Caffeine can give your workout a boost! Research shows that caffeine before exercise can improve your performance by reducing the perception of effort and helping you keep going longer. The optimal amount is around 3 mg/ kg of body weight (that’s 195mg for a 65kg athlete), equivalent to a double expresso. One CLIFF SHOT energy gel with caffeine contains 25 mg. You can take caffeine before a workout or race for an early boost, or mid-way if you want an energy boost for the final stages. Everyone has an individual response to caffeine so make sure you experiment in training before using it in a race.
Avoid Stomach Problems
Gastrointestinal upset (including the ‘runner’s trots’) during hard runs is common among distance runners. Many runners prefer to run on an empty stomach, but you can train your gut by regularly eating carbohydrate foods or drinks during training. Start with very small amounts then gradually increase the portion and frequency. Avoiding high-fibre foods before hard training sessions may also help reduce symptoms. Here are some more tips on avoiding gut problems.
Eat protein at each meal
If you train more than three times a week at a moderate or high intensity, then you’ll need more protein. This extra protein helps to repair and build muscle cells damaged during hard exercise. Aim to have between 1.2 and 2.0g per kg body weight a day (that’s 78 – 130g for a 65kg athlete). Target 0.25 – 0.4g per kg of body weight at each meal (older athletes need more than younger athletes), which equates to 16 – 26g for a 65kg athlete.
Boost your immunity
Winter brings its own onslaught of problems in the form of colds and viruses. And it’s thought that the increased levels of hormones like cortisol and adrenaline associated with hard training inhibit the immune system.

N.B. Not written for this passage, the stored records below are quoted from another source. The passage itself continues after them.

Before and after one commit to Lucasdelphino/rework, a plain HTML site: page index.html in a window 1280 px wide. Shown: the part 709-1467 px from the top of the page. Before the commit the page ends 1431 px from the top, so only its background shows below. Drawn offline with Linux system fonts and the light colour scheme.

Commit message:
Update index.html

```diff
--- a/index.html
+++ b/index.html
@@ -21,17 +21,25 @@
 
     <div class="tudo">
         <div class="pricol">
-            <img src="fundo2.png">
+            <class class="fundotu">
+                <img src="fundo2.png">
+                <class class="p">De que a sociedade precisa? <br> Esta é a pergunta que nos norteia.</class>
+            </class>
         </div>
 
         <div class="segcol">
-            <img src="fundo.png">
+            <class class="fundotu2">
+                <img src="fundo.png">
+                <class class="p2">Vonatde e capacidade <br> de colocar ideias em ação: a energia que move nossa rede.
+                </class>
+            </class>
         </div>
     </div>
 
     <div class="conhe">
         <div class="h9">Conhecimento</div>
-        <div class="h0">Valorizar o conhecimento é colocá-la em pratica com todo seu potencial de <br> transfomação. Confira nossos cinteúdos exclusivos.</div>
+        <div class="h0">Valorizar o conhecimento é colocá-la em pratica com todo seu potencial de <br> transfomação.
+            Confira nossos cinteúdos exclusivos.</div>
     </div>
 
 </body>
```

Other factors, such as lack of sleep and a poor diet, can only make matters worse at this time of year.